• [Work instructions]: An exact, complete copy of the data that follows is needed.

Start of Given records

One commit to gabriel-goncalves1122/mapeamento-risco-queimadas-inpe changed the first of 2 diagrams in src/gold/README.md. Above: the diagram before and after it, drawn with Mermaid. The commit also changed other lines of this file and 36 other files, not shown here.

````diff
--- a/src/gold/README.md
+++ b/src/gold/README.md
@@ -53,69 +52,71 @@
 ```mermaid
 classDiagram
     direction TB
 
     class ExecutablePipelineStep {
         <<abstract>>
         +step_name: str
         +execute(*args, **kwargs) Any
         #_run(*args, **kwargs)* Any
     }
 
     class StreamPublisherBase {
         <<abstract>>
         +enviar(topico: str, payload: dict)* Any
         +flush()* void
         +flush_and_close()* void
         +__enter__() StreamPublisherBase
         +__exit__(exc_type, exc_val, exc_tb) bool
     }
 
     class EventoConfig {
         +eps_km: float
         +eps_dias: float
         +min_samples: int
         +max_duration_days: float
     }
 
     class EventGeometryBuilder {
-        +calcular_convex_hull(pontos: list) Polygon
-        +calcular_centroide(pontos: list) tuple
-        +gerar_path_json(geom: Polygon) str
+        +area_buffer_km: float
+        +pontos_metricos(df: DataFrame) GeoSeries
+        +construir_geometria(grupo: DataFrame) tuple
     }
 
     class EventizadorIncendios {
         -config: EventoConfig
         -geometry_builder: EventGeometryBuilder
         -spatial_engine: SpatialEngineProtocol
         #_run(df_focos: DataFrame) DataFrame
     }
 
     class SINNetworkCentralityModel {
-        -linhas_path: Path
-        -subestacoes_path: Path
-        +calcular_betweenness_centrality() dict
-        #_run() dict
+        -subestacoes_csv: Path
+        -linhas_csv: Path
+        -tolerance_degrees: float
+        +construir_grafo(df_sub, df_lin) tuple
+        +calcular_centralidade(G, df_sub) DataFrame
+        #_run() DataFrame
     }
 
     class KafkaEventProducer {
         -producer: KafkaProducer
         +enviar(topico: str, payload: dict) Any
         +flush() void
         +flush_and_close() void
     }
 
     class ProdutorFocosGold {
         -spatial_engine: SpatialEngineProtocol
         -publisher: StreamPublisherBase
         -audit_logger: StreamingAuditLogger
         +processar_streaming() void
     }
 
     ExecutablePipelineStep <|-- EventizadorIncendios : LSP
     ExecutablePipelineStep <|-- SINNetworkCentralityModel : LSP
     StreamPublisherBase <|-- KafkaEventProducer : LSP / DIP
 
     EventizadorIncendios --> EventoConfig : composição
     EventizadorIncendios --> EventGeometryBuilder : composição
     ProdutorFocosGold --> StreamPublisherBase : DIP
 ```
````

End of Given records

• [Reply to the task]:
One commit to gabriel-goncalves1122/mapeamento-risco-queimadas-inpe changed the first of 2 diagrams in src/gold/README.md. Above: the diagram before and after it, drawn with Mermaid. The commit also changed other lines of this file and 36 other files, not shown here.

````diff
--- a/src/gold/README.md
+++ b/src/gold/README.md
@@ -53,69 +52,71 @@
 ```mermaid
 classDiagram
     direction TB
 
     class ExecutablePipelineStep {
         <<abstract>>
         +step_name: str
         +execute(*args, **kwargs) Any
         #_run(*args, **kwargs)* Any
     }
 
     class StreamPublisherBase {
         <<abstract>>
         +enviar(topico: str, payload: dict)* Any
         +flush()* void
         +flush_and_close()* void
         +__enter__() StreamPublisherBase
         +__exit__(exc_type, exc_val, exc_tb) bool
     }
 
     class EventoConfig {
         +eps_km: float
         +eps_dias: float
         +min_samples: int
         +max_duration_days: float
     }
 
     class EventGeometryBuilder {
-        +calcular_convex_hull(pontos: list) Polygon
-        +calcular_centroide(pontos: list) tuple
-        +gerar_path_json(geom: Polygon) str
+        +area_buffer_km: float
+        +pontos_metricos(df: DataFrame) GeoSeries
+        +construir_geometria(grupo: DataFrame) tuple
     }
 
     class EventizadorIncendios {
         -config: EventoConfig
         -geometry_builder: EventGeometryBuilder
         -spatial_engine: SpatialEngineProtocol
         #_run(df_focos: DataFrame) DataFrame
     }
 
     class SINNetworkCentralityModel {
-        -linhas_path: Path
-        -subestacoes_path: Path
-        +calcular_betweenness_centrality() dict
-        #_run() dict
+        -subestacoes_csv: Path
+        -linhas_csv: Path
+        -tolerance_degrees: float
+        +construir_grafo(df_sub, df_lin) tuple
+        +calcular_centralidade(G, df_sub) DataFrame
+        #_run() DataFrame
     }
 
     class KafkaEventProducer {
         -producer: KafkaProducer
         +enviar(topico: str, payload: dict) Any
         +flush() void
         +flush_and_close() void
     }
 
     class ProdutorFocosGold {
         -spatial_engine: SpatialEngineProtocol
         -publisher: StreamPublisherBase
         -audit_logger: StreamingAuditLogger
         +processar_streaming() void
     }
 
     ExecutablePipelineStep <|-- EventizadorIncendios : LSP
     ExecutablePipelineStep <|-- SINNetworkCentralityModel : LSP
     StreamPublisherBase <|-- KafkaEventProducer : LSP / DIP
 
     EventizadorIncendios --> EventoConfig : composição
     EventizadorIncendios --> EventGeometryBuilder : composição
     ProdutorFocosGold --> StreamPublisherBase : DIP
 ```
````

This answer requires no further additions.